Johann Nepomuk Hummel, a German composer, born in Presburg, Hungary, Nov. 17, 1778, died at Weimar, Oct. 17,1837. At seven years of age he showed so much talent that Mozart assumed the direction of his musical studies. Later he received lessons in harmony, accompaniment, and counterpoint from Albrechts-berger, and valuable suggestions from Salieri. In 1803 he entered the service of Prince Esterhazy, and composed his first mass, which won the approval of Haydn. From 1811 to 1816 he taught at Vienna, and after that was successively chapelmaster to the king of Wtirtem-burg and the grand duke of Saxe-Weimar. He made many tours through Germany, France, Great Britain, and Russia, winning renown as a pianist. He excelled as a pianist, improvisator, and composer. His improvisations were remarkable for their originality and brilliancy, and were so carefully worked out as to have all the character of finished compositions. He took high rank as a composer, but it was unfortunate for his reputation that he was the contemporary of Beethoven, by whose genius he was overshadowed. He composed for the stage, the church, and the concert room. His compositions of the first class consist of operas, pantomimes, and ballets; of the second, of three masses for voice, organ, and orchestra.

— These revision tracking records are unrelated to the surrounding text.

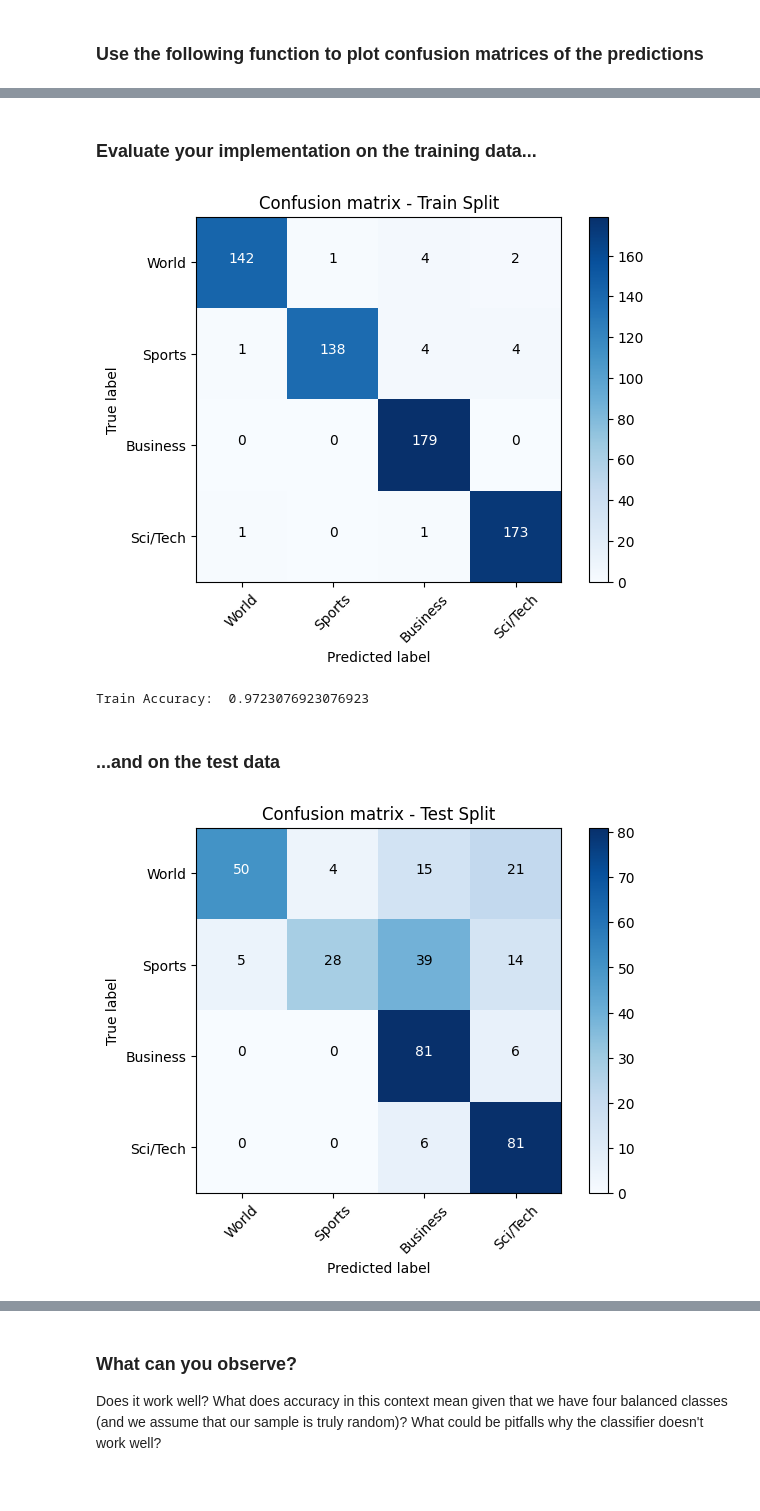
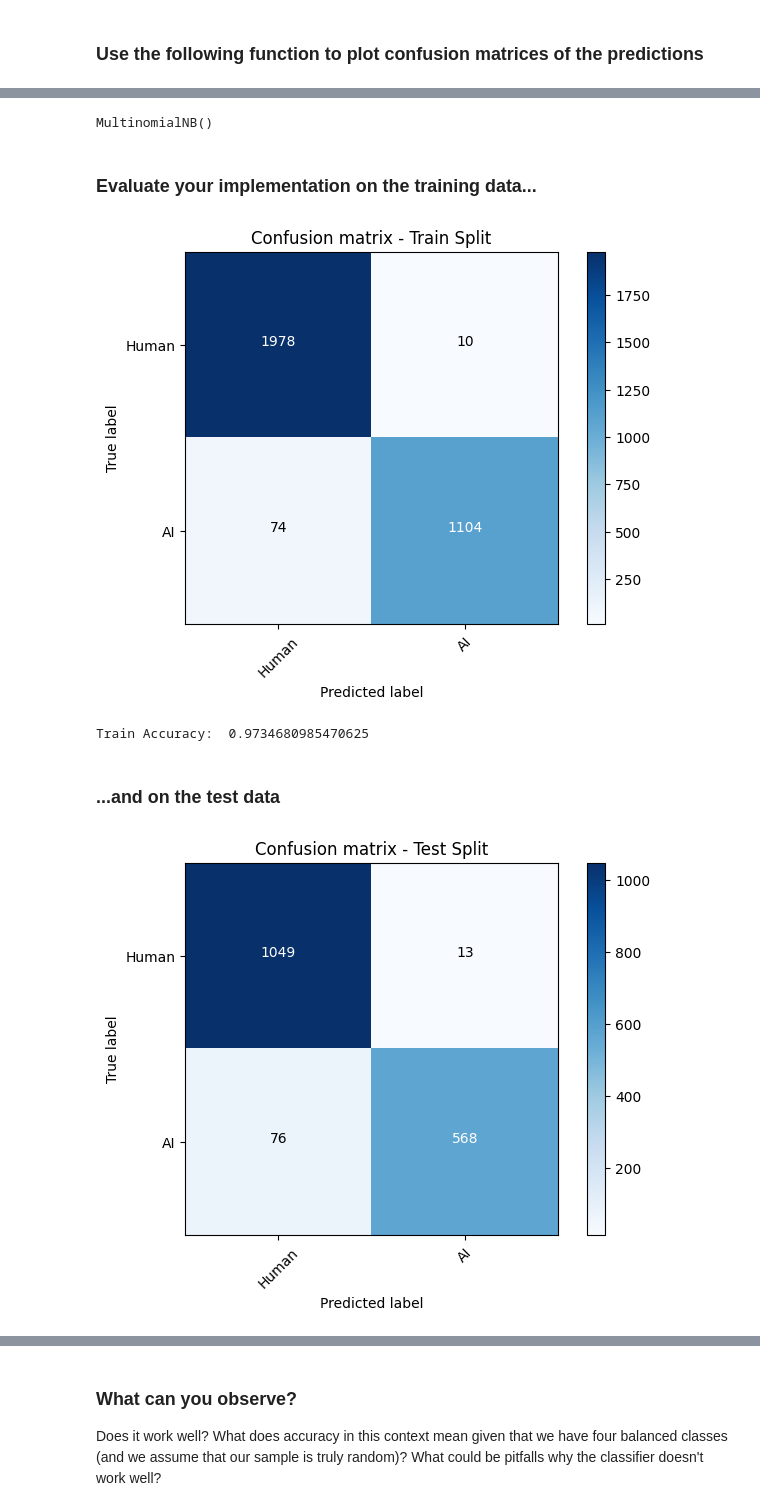
Before and after one commit to nikolimaj/text_mining, a Jupyter notebook: Ex2.ipynb, the cells around one changed output, grey strips where cells are left out. Cells and saved outputs as stored; diff of their text form; code cells hidden in the pictures.

```diff
--- a/Ex2.ipynb
+++ b/Ex2.ipynb
@@ -30,5 +27,10 @@ sample = train_en.sample(1000)
 # %%
-train, test = train_test_split(sample, test_size = 0.35, random_state = 1337)
+data = pd.read_csv(path + "/AI_Human.csv")
+
+# only use small sample of data
+data = data.sample(frac = 0.01)
+
+train, test = train_test_split(data, test_size = 0.35)
 print(train.shape)
 print(test.shape)
 train.head()
@@ -48,8 +57,8 @@ Notice that we will not fit_transform the test data but apply the same transform
 # %%
-labels_train = [classes_en[int(row["Label"])] for i, row in train.iterrows()]
-docs_train = [row["Article"] for i, row in train.iterrows()]
-labels_test = [classes_en[int(row["Label"])] for i, row in test.iterrows()]
-docs_test = [row["Article"] for i, row in test.iterrows()]
+text_train = train["text"]
+y_train = train["generated"]
+text_test = test["text"]
+y_test = test["generated"]
 
 from nltk.corpus import stopwords as nltkStopwords
 from sklearn.feature_extraction.text import CountVectorizer
@@ -58,15 +67,13 @@ stopwords_en = list(nltkStopwords.words("english"))
 count_vectorizer = CountVectorizer(strip_accents = "unicode",
                                    stop_words = stopwords_en)
 
-X_train = count_vectorizer.fit_transform(docs_train)
-X_test = count_vectorizer.transform(docs_test)
+X_train = count_vectorizer.fit_transform(text_train)
+X_test = count_vectorizer.transform(text_test)
 counts_features_names = count_vectorizer.get_feature_names_out()
 print(X_train.shape)
 print(X_test.shape)
 print(counts_features_names.shape)
 
 counts_train = pd.DataFrame(X_train.A, columns = counts_features_names)
-counts_train["Label"] = labels_train
 counts_test = pd.DataFrame(X_test.A, columns = counts_features_names)
-counts_test["Label"] = labels_test
 # %% [output]
@@ -178,2 +113,9 @@ NB = NaiveBayes(data = counts_train, target = "Label", delta = 1)
+# %%
+from sklearn.naive_bayes import MultinomialNB
+
+NB = MultinomialNB()
+NB.fit(counts_train, y_train)
+# %% [output]
+MultinomialNB()
 # %% [markdown]
 ### Evaluate your implementation on the training data...
@@ -183,14 +124,14 @@ predictions_train = counts_train.progress_apply(lambda row: NB.predict(row, has_
 # %%
-conf = confusion_matrix(counts_train["Label"], predictions_train)
+conf = confusion_matrix(y_train, pred_train)
 
 plt.figure()
-plot = plot_confusion_matrix(conf, classes = ["World", "Sports", "Business", "Sci/Tech"], title = "Confusion matrix - Train Split")
+plot = plot_confusion_matrix(conf, classes = ["Human", "AI"], title = "Confusion matrix - Train Split")
 plt.show()
 # %% [output]
-[figure, old version]
+[figure, new version]
 # %%
-print("Train Accuracy: ", accuracy_score(counts_train["Label"], predictions_train))
+print("Train Accuracy: ", accuracy_score(y_train, pred_train))
 # %% [output]
-Train Accuracy:  0.9723076923076923
+Train Accuracy:  0.9734680985470625
 # %% [markdown]
 ### ...and on the test data
@@ -200,9 +138,11 @@ predictions_test = counts_test.progress_apply(lambda row: NB.predict(row, has_ta
+# %%
+pred_test = NB.predict(counts_test)
 # %%
-conf = confusion_matrix(counts_test["Label"], predictions_test)
+conf = confusion_matrix(y_test, pred_test)
 
 plt.figure()
-plot = plot_confusion_matrix(conf, classes = ["World", "Sports", "Business", "Sci/Tech"], title = "Confusion matrix - Test Split")
+plot = plot_confusion_matrix(conf, classes = ["Human", "AI"], title = "Confusion matrix - Test Split")
 plt.show()
 # %% [output]
-[figure, old version]
+[figure, new version]
 # %%
```
Also changed, not shown: parts of 19 cells of this notebook.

The third class is the most numerous, consisting of concerted pieces for various instruments, trios, quartets, quintets, and septets, with many works for the piano alone. He wrote also a complete pianoforte method, which in spite of its many merits has been superseded by later works in stricter relation to the requirements of modern art.